The new facility, CONSOL Energy’s 103rd water treatment operation, will treat a maximum flow of 3,500 gallons per minute (gpm) of mine water, according to company officials. Water sources are from the company’s Blacksville No. 2, Loveridge and Robinson Run mining operations.
This is a positive for a number of reasons, said CONSOL President Nicholas J. Deluliis. “It allows our investment in operations and the numerous family-sustaining jobs to support operations in northern West Virginia for the next 20 to 30 years,” he said. “It also supports our transformation into a truly diversified energy company.”
The mine water will be pretreated for metals removal prior to conveyance through 34 miles of pipeline spanning three counties to the new centralized treatment facility, company representatives noted. The new facility’s design features a zero liquid waste-based treatment process, comprised of raw water pretreatment, a reverse osmosis membrane system, and an evaporation and crystallization of reverse osmosis reject and ancillary support systems, according to CONSOL. Treatment residuals, including softening sludge and salts, will be disposed of on-site; consequently, no waste will leave the property.

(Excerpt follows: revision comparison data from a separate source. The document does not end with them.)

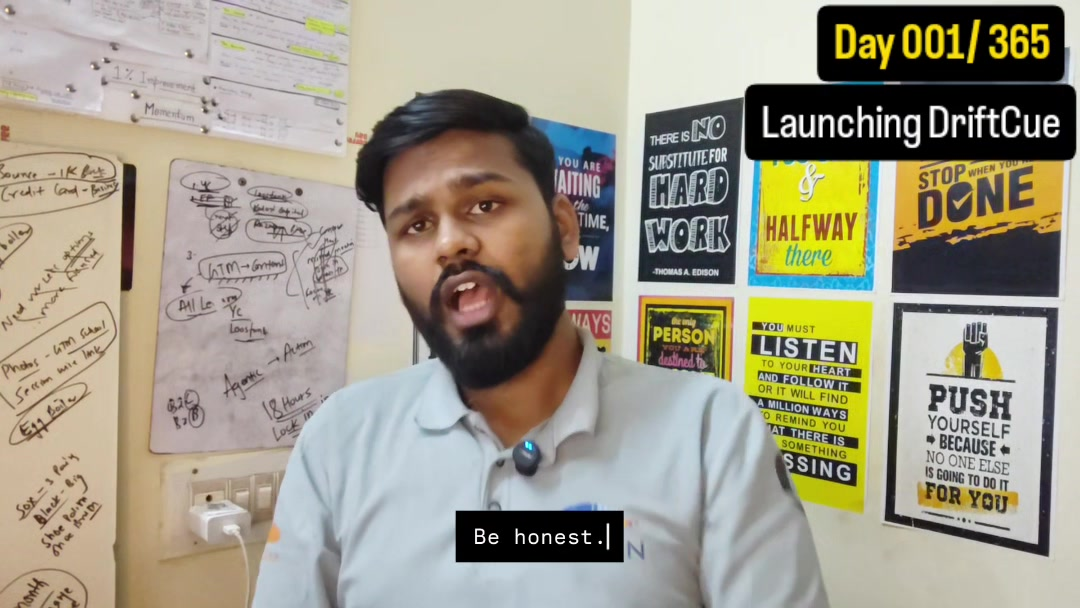
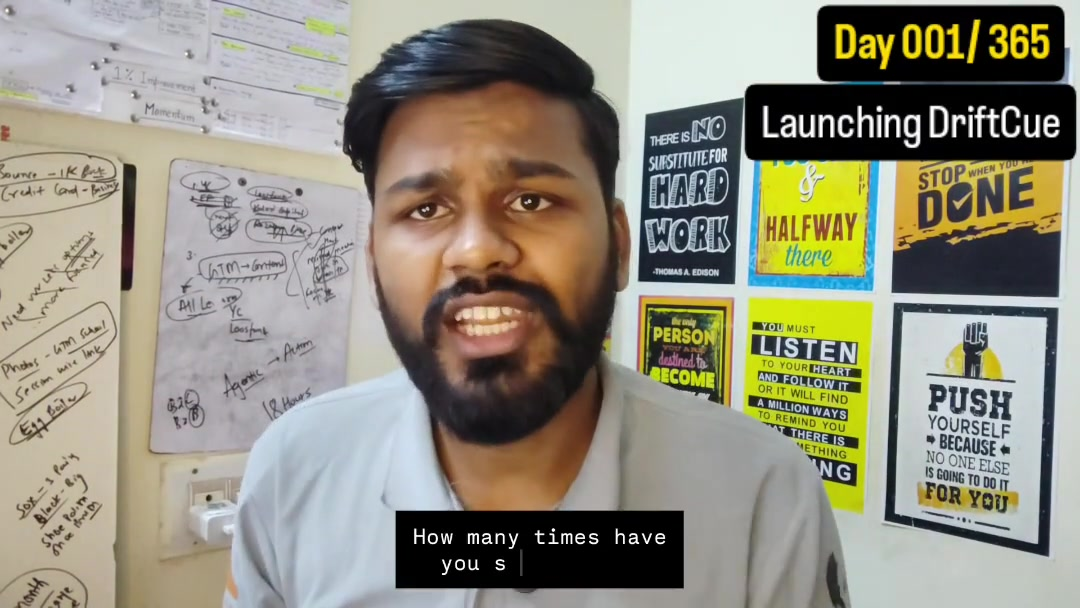
fix: remove dark video overlay for crystal-clear focus and center hero heading at 50% of screen

diff --git a/DriftCue landing page/style.css b/DriftCue landing page/style.css
@@ -366,16 +366,16 @@ main {
   min-height: calc(100vh - 88px);
   display: flex;
   flex-direction: column;
-  justify-content: center;
+  justify-content: flex-start;
   align-items: center;
-  padding: 40px 4vw 36px;
+  padding: clamp(90px, 16vh, 180px) 4vw 90px;
   position: relative;
   text-align: center;
 }
 
 .hero-container {
   max-width: 1280px;
-  margin: auto 0;
+  margin: 0 auto;
   display: flex;
   flex-direction: column;
   align-items: center;
@@ -418,7 +418,10 @@ main {
 }
 
 .hero-scroll-prompt {
-  margin-top: auto;
+  position: absolute;
+  bottom: 24px;
+  left: 50%;
+  transform: translateX(-50%);
   display: inline-flex;
   align-items: center;
   gap: 8px;
@@ -427,7 +430,7 @@ main {
   color: var(--text-muted);
   text-decoration: none;
   transition: color 0.15s ease;
-  padding-top: 24px;
+  z-index: 2;
 }
 
 .hero-scroll-prompt:hover {
@@ -530,90 +533,9 @@ main {
   width: 100%;
   height: 100%;
   object-fit: contain;
-  background: #070B09;
-  display: none;
-}
-
-.video-placeholder {
-  position: absolute;
-  inset: 0;
-  display: flex;
-  align-items: center;
-  justify-content: center;
-  padding: 40px 24px;
-  text-align: center;
-  background: linear-gradient(180deg, rgba(10, 16, 12, 0.72) 0%, rgba(7, 11, 9, 0.88) 100%),
-              url('assets/demo-poster.jpg') center/cover no-repeat;
-  cursor: pointer;
-  transition: opacity 0.3s ease, visibility 0.3s ease;
-}
-
-.placeholder-center {
-  max-width: 560px;
-  display: flex;
-  flex-direction: column;
-  align-items: center;
-}
-
-.play-btn-circle {
-  width: 84px;
-  height: 84px;
-  border-radius: 50%;
-  background: #E8F5EE;
-  color: #1A382B;
-  display: flex;
-  align-items: center;
-  justify-content: center;
-  font-size: 30px;
-  margin-bottom: 22px;
-  box-shadow: 0 10px 30px rgba(110, 231, 150, 0.35);
-  cursor: pointer;
-  transition: transform 0.25s cubic-bezier(0.16, 1, 0.3, 1),
-              box-shadow 0.25s ease,
-              background 0.2s ease;
-  position: relative;
-}
-
-.play-btn-circle::before {
-  content: "";
-  position: absolute;
-  inset: -6px;
-  border-radius: 50%;
-  border: 2px solid rgba(110, 231, 150, 0.65);
-  animation: playPulse 2.4s infinite ease-out;
-  pointer-events: none;
-}
-
-@keyframes playPulse {
-  0% { transform: scale(0.95); opacity: 0.8; }
-  50% { transform: scale(1.18); opacity: 0; }
-  100% { transform: scale(0.95); opacity: 0; }
-}
-
-.play-btn-circle:hover {
-  transform: scale(1.1);
-  background: #FFFFFF;
-  box-shadow: 0 16px 40px rgba(110, 231, 150, 0.55);
-}
-
-.play-triangle {
-  margin-left: 4px;
-}
-
-.placeholder-heading {
-  font-size: clamp(20px, 2.5vw, 26px);
-  font-weight: 800;
-  color: #FFFFFF;
-  margin-bottom: 8px;
-  letter-spacing: -0.02em;
-  text-shadow: 0 2px 8px rgba(0, 0, 0, 0.6);
-}
-
-.placeholder-caption {
-  font-size: 15px;
-  line-height: 1.5;
-  color: #C5D4CB;
-  text-shadow: 0 1px 4px rgba(0, 0, 0, 0.6);
+  background: #000000;
+  display: block;
+  border-radius: 0 0 16px 16px;
 }
 
 /* ==========================================================================

diff --git a/DriftCue landing page/script.js b/DriftCue landing page/script.js
@@ -44,46 +44,24 @@ function initFaqAccordion() {
 }
 
 /**
- * Video Player & Placeholder Handler
+ * Video Player & Telemetry Handler
  */
 function initVideoPlayer() {
   const video = document.getElementById("hero-video-player");
-  const videoSource = document.getElementById("video-source");
-  const placeholder = document.getElementById("video-placeholder");
+  if (!video) return;
 
-  if (!video || !placeholder) return;
-
-  let isPlaying = false;
   const videoMilestones = { 25: false, 50: false, 75: false, 100: false };
+  let hasStarted = false;
 
-  function playVideo() {
-    const hasSource = Boolean(videoSource && videoSource.src && videoSource.src.trim() !== "" && !videoSource.src.endsWith("/"));
-    trackPosthogEvent("demo_video_click", { has_local_source: hasSource });
-
-    if (hasSource) {
-      placeholder.style.opacity = "0";
-      placeholder.style.pointerEvents = "none";
-      setTimeout(() => {
-        placeholder.style.display = "none";
-      }, 300);
-
-      video.style.display = "block";
-      video.play().then(() => {
-        isPlaying = true;
-        trackPosthogEvent("demo_video_started", {
-          video_src: videoSource.src,
-          duration: video.duration || 114
-        });
-      }).catch((err) => {
-        console.warn("Auto-play prevented or user aborted:", err);
+  video.addEventListener("play", () => {
+    if (!hasStarted) {
+      hasStarted = true;
+      trackPosthogEvent("demo_video_started", {
+        video_src: video.currentSrc || "assets/demo.mp4",
+        duration: Math.round(video.duration || 114)
       });
-    } else {
-      showVideoNoticeModal();
     }
-  }
-
-  // Trigger play by clicking play button or whole placeholder frame
-  placeholder.addEventListener("click", playVideo);
+  });
 
   // Video progress telemetry
   video.addEventListener("timeupdate", () => {

diff --git a/DriftCue landing page/index.html b/DriftCue landing page/index.html
@@ -164,7 +164,7 @@
           </div>
 
           <div class="video-media-box">
-            <!-- DriftCue Official Walkthrough Demo Video -->
+            <!-- DriftCue Official Walkthrough Demo Video (Direct, High-Definition, Zero Dark Overlay) -->
             <video 
               id="hero-video-player" 
               class="hero-video-player" 
@@ -176,19 +176,6 @@
               <source id="video-source" src="assets/demo.mp4" type="video/mp4">
               Your browser does not support the video tag.
             </video>
-
-            <!-- Interactive Premium Video Poster Overlay -->
-            <div class="video-placeholder" id="video-placeholder">
-              <div class="placeholder-center">
-                <button class="play-btn-circle" id="play-trigger-btn" aria-label="Play Walkthrough Demo">
-                  <span class="play-triangle">▶</span>
-                </button>
-                <h3 class="placeholder-heading">Watch DriftCue in Action</h3>
-                <p class="placeholder-caption">
-                  Full 1-minute 54-second walkthrough demo • Click anywhere to play
-                </p>
-              </div>
-            </div>
           </div>
         </div>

Completed in Q2 2013, the new facility’s construction began in Q2 2011, generating 400 new construction jobs with 30 full-time permanent jobs for operation and maintenance. CONSOL, in addition, has a 10-year agreement with Veolia Water, a division of Veolia Environment. The facility was constructed in accordance with West Virginia Department of Environmental of Protection standards for chloride content of water discharged to receiving streams.